Specific to Premiere Elements Version 10.

Convert 8mm for long term storage and editing

Postby BryanK » Sat Apr 15, 2017 10:15 am

I am starting to convert 8mm home video over to a digital format for long term storage and future editing. I am looking for advise on the best method for doing this. I started doing a few conversion and results seem good, but just want to make sure before I invest even more time. Here is my information.

Tape / camera Format:
8mm - Video shot from 1990 through 1998? with Sony 8mm camcorder, not sure of model.
8mm - Digital - Video shot with a Sony digital 8 TRV520 camcorder 1998 through 2008?
mini DV digital cassette - Video shot with Cannon ZR900 2008 - 2012

I have approximately 100 tapes to convert.

My current method is using the Sony digital 8 DCR-TRV520 camcorder to input the video using Premiere Elements 10. I plan to use the Canon ZR900 for the mini DV tapes with the same settings.

Project settings:
DV NTSC 29.97 frames / second
Frame size 720 horizontal 480 vertical
Pixel Aspect Ratio: D1/DV NTSC (0.9091)
Fields: Lower Field First
Display Format : 30 fps Drop-Frame time code

After capturing the video, (No editing at this time), In Premiere Elements I use the "Share" AVI setting and create an AVI file using the preset DV NTSC Standard.

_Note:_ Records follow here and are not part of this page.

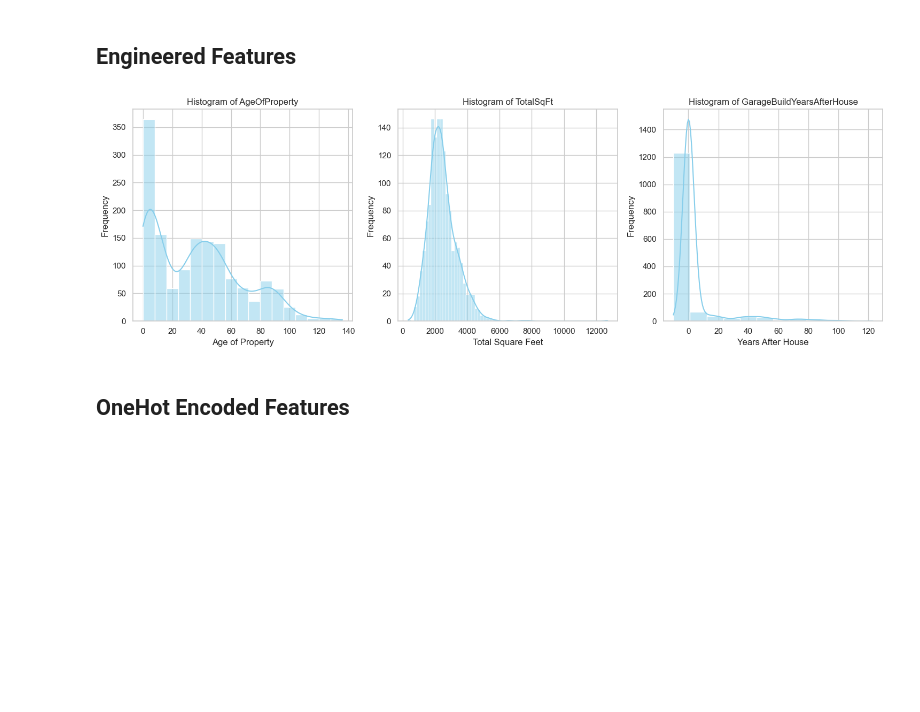
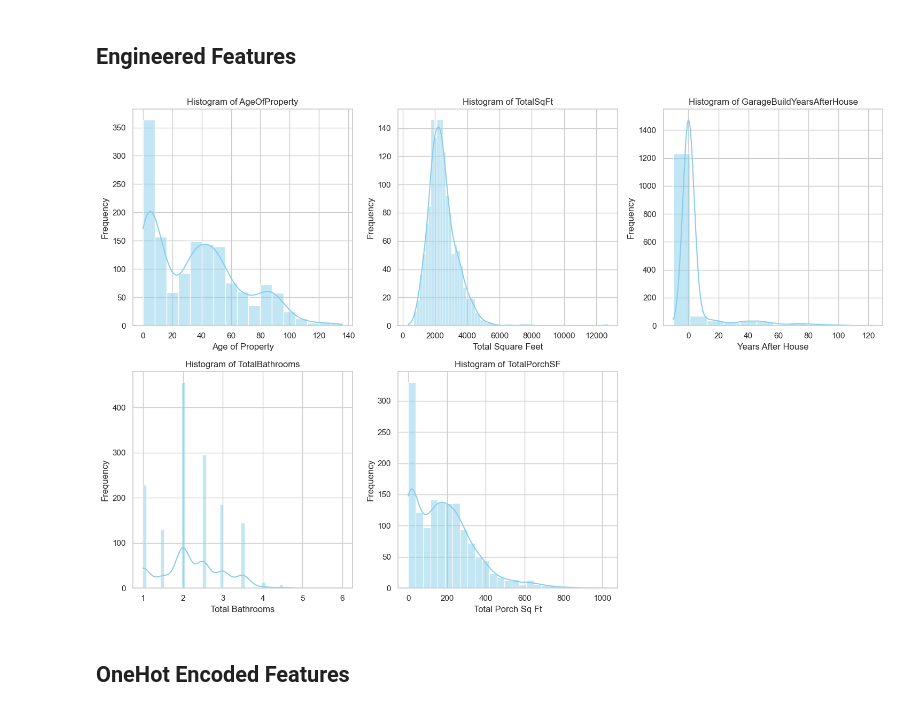
Before and after one commit to ksobczykR2DS/price-prediction, a Jupyter notebook: data_exploration.ipynb, the cells around one changed output. Saved outputs shown, nothing was run; the diff lists cells and outputs as text; code cells hidden in the pictures; blank space fills up the shorter version.

Commit message:
adding histograms,r2 interpretation and project conclusion

```diff
--- a/data_exploration.ipynb
+++ b/data_exploration.ipynb
@@ -99,35 +99,50 @@ df = _fill_missing_values(df=df)
 # %%
 df = _feature_engineering(df=df)
 # %%
-# Ustawienie stylu
+# Setting the style
 sns.set(style="whitegrid")
 
-# Tworzenie figury i osi
-fig, axs = plt.subplots(1, 3, figsize=(15, 5))
+# Creating figure and axes for 5 plots
+fig, axs = plt.subplots(2, 3, figsize=(15, 10))  # 2 rows, 3 columns
 
-# Histogram dla 'AgeOfProperty'
-sns.histplot(df['AgeOfProperty'], ax=axs[0], color='skyblue', kde=True)
-axs[0].set_title('Histogram of AgeOfProperty')
-axs[0].set_xlabel('Age of Property')
-axs[0].set_ylabel('Frequency')
+# Histogram for 'AgeOfProperty'
+sns.histplot(df['AgeOfProperty'], ax=axs[0, 0], color='skyblue', kde=True)
+axs[0, 0].set_title('Histogram of AgeOfProperty')
+axs[0, 0].set_xlabel('Age of Property')
+axs[0, 0].set_ylabel('Frequency')
 
-# Histogram dla 'TotalSqFt'
-sns.histplot(df['TotalSqFt'], ax=axs[1], color='skyblue', kde=True)
-axs[1].set_title('Histogram of TotalSqFt')
-axs[1].set_xlabel('Total Square Feet')
-axs[1].set_ylabel('Frequency')
+# Histogram for 'TotalSqFt'
+sns.histplot(df['TotalSqFt'], ax=axs[0, 1], color='skyblue', kde=True)
+axs[0, 1].set_title('Histogram of TotalSqFt')
+axs[0, 1].set_xlabel('Total Square Feet')
+axs[0, 1].set_ylabel('Frequency')
 
-# Histogram dla 'GarageBuildYearsAfterHouse'
-sns.histplot(df['GarageBuildYearsAfterHouse'], ax=axs[2], color='skyblue', kde=True)
-axs[2].set_title('Histogram of GarageBuildYearsAfterHouse')
-axs[2].set_xlabel('Years After House')
-axs[2].set_ylabel('Frequency')
+# Histogram for 'GarageBuildYearsAfterHouse'
+sns.histplot(df['GarageBuildYearsAfterHouse'], ax=axs[0, 2], color='skyblue', kde=True)
+axs[0, 2].set_title('Histogram of GarageBuildYearsAfterHouse')
+axs[0, 2].set_xlabel('Years After House')
+axs[0, 2].set_ylabel('Frequency')
 
-# Wyświetlenie wykresów
+# Histogram for 'TotalBathrooms'
+sns.histplot(df['TotalBathrooms'], ax=axs[1, 0], color='skyblue', kde=True)
+axs[1, 0].set_title('Histogram of TotalBathrooms')
+axs[1, 0].set_xlabel('Total Bathrooms')
+axs[1, 0].set_ylabel('Frequency')
+
+# Histogram for 'TotalPorchSF'
+sns.histplot(df['TotalPorchSF'], ax=axs[1, 1], color='skyblue', kde=True)
+axs[1, 1].set_title('Histogram of TotalPorchSF')
+axs[1, 1].set_xlabel('Total Porch Sq Ft')
+axs[1, 1].set_ylabel('Frequency')
+
+# Możesz ukryć ostatnią pustą os, jeśli chcesz
+axs[1, 2].axis('off')
+
+# Displaying the plots
 plt.tight_layout()
 plt.show()
 # %% [output]
-[figure, old version]
+[figure, new version]
 # %% [markdown]
 ## OneHot Encoded Features
 # %%
```
Also changed, not shown: parts of 5 cells of this notebook, 1 other file.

I then save this file on to my hard drive. The file is quite large 27 GB for about a 2 hour video.

I have downloaded the file on to a jump drive and played it on my laptop which was hooked to my TV. It seemed good quality for a 27 year old video. I would like to edit these files in the future and pull them back into Premiere elements.

1. Does this seem like a good method for long term preservation of family videos?
2. Are AVI files easy to pull back into Premiere Elements for editing in the future, and will the quality be about the same as the initial capture?
3. Are the project settings for the 8mm / digital 8mm / and mini DV tapes the same in Premiere Elements.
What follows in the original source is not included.